Miss S and A-Man were both colicky babies, and it was rough. I think that it was hardest with A-Man because Mr. C was such an easy baby, so I had no idea what was going on. I thought that I was just a terrible mom, and I couldn’t keep my baby happy. None of that is true!
Thankfully, Miss S is my fourth baby, so I’m an old pro by now! I knew how to recognize colic, and how to help her with her colic from the very beginning. I wish I knew more about colic when I was facing it the first time, so I thought I’d share some of what I learned with you!
8 Things All Moms Should Know About Colic
I received a free sample of [Gerber® Good Start® Soothe infant formula or Gerber Soothe® probiotic colic drops] from Gerber.

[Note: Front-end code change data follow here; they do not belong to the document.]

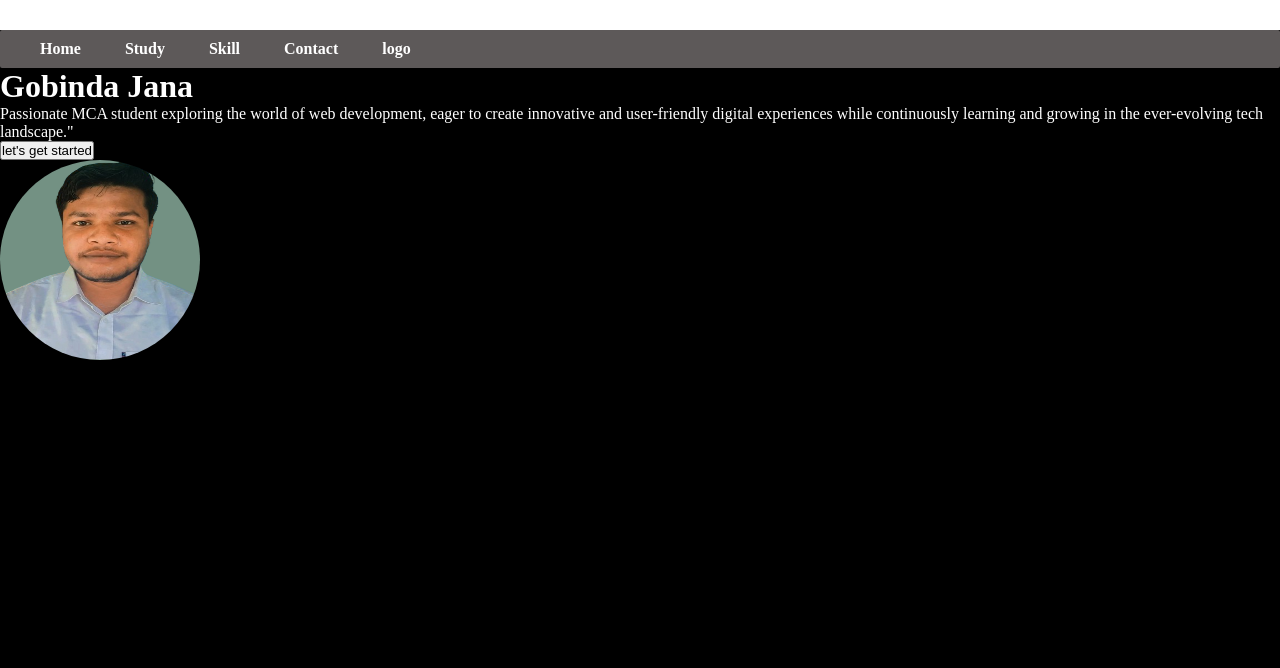
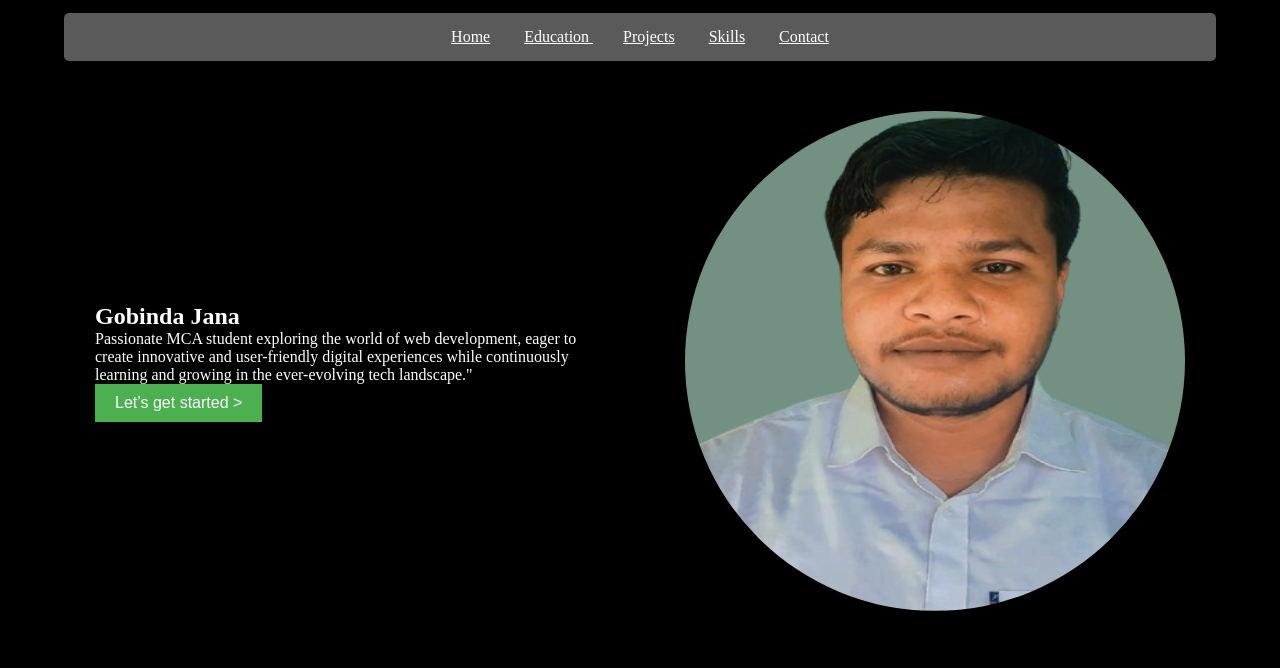
Before and after one commit to Gobinda9732/portfolio, a plain HTML site: page index.html in a window 1280 px wide. Drawn offline with Linux system fonts and the light colour scheme.

Commit message:
first commit

```diff
--- a/index.html
+++ b/index.html
@@ -4,46 +4,30 @@
     <meta charset="UTF-8">
     <meta name="viewport" content="width=device-width, initial-scale=1.0">
     <title>Portfolio</title>
-    <link rel="stylesheet" href="style.css" />
+    <link rel="stylesheet" href="style.css">
 </head>
 <body>
-    <div>
-    <div id="Home">
-        <div id="navbar" >
-            <nav>
-                <Ul>
-                    <li class="nav_text"><a href="#">Home</a></li>
-                    <li class="nav_text"><a href="#"> Study</a></li>
-                     <li class="nav_text"><a href="#"> Skill</a></li>
-                    <li class="nav_text"><a href="#"> Contact</a></li>
-                    <li class="nav_text"><a href="#"> logo</a></li>
+    <header >
+        <nav id="nav">
+            <ul id="nav_ul">
+                <li class="nav_ul_li"><a href="#">Home</a></li>
+                <li class="nav_ul_li"><a href="#">Education </a></li>
+                <li class="nav_ul_li"><a href="#">Projects</a></li>
+                <li class="nav_ul_li"><a href="#">Skills</a></li>
+                <li class="nav_ul_li"><a href="#">Contact</a></li>
+            </ul>
+        </nav>
+    </header>
+    <section class="main">
+        <div class="content">
+            <h1>Gobinda Jana</h1>
+            <p>Passionate MCA student exploring the world of web development, eager to create innovative and user-friendly digital experiences while continuously learning and growing in the ever-evolving tech landscape."</p>
+            <button>Let’s get started ></button>
+        </div>
+        <div class="profile">
+            <img src="my photo.png" alt="my image">
+        </div>
+    </section>
 
-                </Ul>
-            </nav>
-        </div>
-        <div id="home_Maincontent">
-            <div id="Maincontent_left">
-                <h1>Gobinda Jana</h1>
-                <p>Passionate MCA student exploring the world of web development,
-                     eager to create innovative and user-friendly digital experiences
-                      while continuously learning and growing in the ever-evolving tech landscape."</p>
-                <button>let's get started</button>
-
-            </div>
-            <div id="Maincontent_right" >
-
-            <img src="my photo.png" alt="name"/>
-
-            </div>
-
-        </div>
-
-
-    </div>
-
-
-
-    </div>
-    <script src="Protfolio.js"></script>
 </body>
 </html>
--- a/style.css
+++ b/style.css
@@ -1,51 +1,60 @@
 *{
+    margin: 0;
     padding: 0;
+}
+body {
+    background-color:black;
+    color: #ffffff;
     margin: 0;
+    padding: 0;
+}
+header {
+    background-color: #5b5a5a;
+    padding: 15px;
+    margin-top: 1%;
+    margin-left: 5%;
+    margin-right: 5%;
+    border-radius: 5px;
+    text-align: center;
+}
+#nav #nav_ul .nav_ul_li{
+    list-style-type: none;
+    padding: 0;
+    display: inline;
+    margin: 0 15px;
+    text-decoration: none;
 
 }
-
-#Home{
-    background-color: black;
-    height: 100vh;
-    width: 100%;
-
-}
-#navbar{
-    background-color: rgb(93, 89, 89);
-    border-radius: 2px;
-    margin-top: 30px;
-    padding-left: 20px;
-    padding-right: 20px;
-}
-}
-ul{
-    display: flex;
-    align-items: center;
-    justify-content: space-between;
-    padding-top: 10px;
-    padding-left: 20px;
-    padding-right: 20px;
-}
-ul li{
-    list-style: none;
-    display: inline-block;
-    padding: 10px 20px;
-}
-ul li a{
-    color: white;
-    text-decoration: none;
-    font-weight: bold;
-}
-li a:hover{
-    color: brown;
-    transition: .2s;
-}
-
-#home_Maincontent{
+ a {
     color: white;
 }
-img{
-    height: 200px;
-    width: 200px;
+.main {
+    display: flex;
+    justify-content: space-around;
+    align-items: center;
+    padding: 50px;
+}
+.content {
+    max-width: 500px;
+}
+.profile img {
     border-radius: 50%;
+    width: 500px;
+    height: 500px;
 }
+button {
+    background-color: #4caf50;
+    border: none;
+    padding: 10px 20px;
+    color: white;
+    font-size: 16px;
+    cursor: pointer;
+}
+.clients {
+    text-align: center;
+    padding: 20px;
+}
+.logos img {
+    margin: 10px;
+    width: 100px;
+}
```
Also changed, not shown: Protfolio.js (deleted).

My thoughts and opinions are by my own
What is Colic?
Colic is defined as a healthy baby crying (inconsolably) for at least 3 hours a day, on at least 3 days a week, for at least 3 weeks. Babies will cry more often than normal while teething or during a sleep regression, which is why there are specific lengths of time defining colic.
When is Colic Most Likely?
Colic typically starts when your baby is around 2-3 weeks old and peaks around 6 weeks. The good news is that most babies are typically done with colic by the time they’re 3-4 months. I know it seems like a long time while you’re in the middle of it, but it does get better, I promise.
Babies are also more likely to cry from colic in the evening and night than they are in the morning. This can make it really hard on families, as that’s when they typically are ready to start relaxing from a long day.
Crying Isn’t Necessarily Colic
Babies cry for all sorts of reasons. It’s their only way to communicate. Babies can cry because they’re hungry, tired, wet, hurt, sick, grumpy, or for tons of other reasons. Colic is more than just crying. It’s when babies cry even though nothing is wrong. If you’ve tried rocking your baby, changing their diaper, and feeding them and they’re still upset hours later? It’s probably colic.
How to Help With Colic
Thankfully there are tons of ways to try to help your baby with colic! Often vibration and movement helps, so many families find it helpful to take a car ride or hold their child’s carseat on top of the dryer. Miss S had an easier time in her swing, and she wanted it swinging as fast as it would go. You can also try swaddling your baby tightly or playing some white noise to help them settle. If you’re breastfeeding, you can try Gerber® Soothe Probiotic Colic Drops, and if you’re formula feeding, you can try a colic-friendly formula like Gerber® Good Start® Soothe formula.
Breastfed Babies Can Have Colic
When A-Man had colic I had many well-meaning friends telling me that it couldn’t be colic because I was breastfeeding, and breastfed babies can’t have colic. Well, unfortunately, yes they can. Research has shown that colic may be caused by a type of bacteria in a baby’s digestive system, so it can happen to any baby.
Colic Isn’t Your Fault
If you take only one thing from this whole post, let it be this. Colic is not your fault. Having a baby who cries does not make you a terrible mother, I promise. Any baby can get colic. Any mom can have a colicky baby. All babies cry. Do what you can to comfort your baby, cry with them when you need to, and know that there’s a light at the end of the tunnel.
Probiotics are Good for Colicky Babies
Because research has shown that colic may be caused by a type of bacteria in a baby’s digestive system, it’s also shown that probiotics can reduce crying time in colicky babies. Isn’t that what we all want? One less minute of crying sounds good to me!
Your baby can get probiotics in lots of ways. First, if you’re breastfeeding and you take probiotics yourself, they will be passed to your baby when nursing. You can also add Gerber® Soothe Probiotic Drops to help get your baby all the probiotics that they need.
It’s Okay to Take a Break From Your Colicky Baby
Having a baby with colic is really hard. The constant crying is enough to make any mom question her sanity. It is okay to need a break from your colicky baby. Maybe your husband and you can take turns comforting the baby. Maybe it means putting your baby in a safe place, like the crib or strapped into a swing, and taking a moment to hide in the bathroom with the water running to just not hear screaming for a second.
Don’t feel like a bad mom because you are struggling with a colicky baby. Know that there is a light at the end of the tunnel. No babies have colic forever. You can get through this!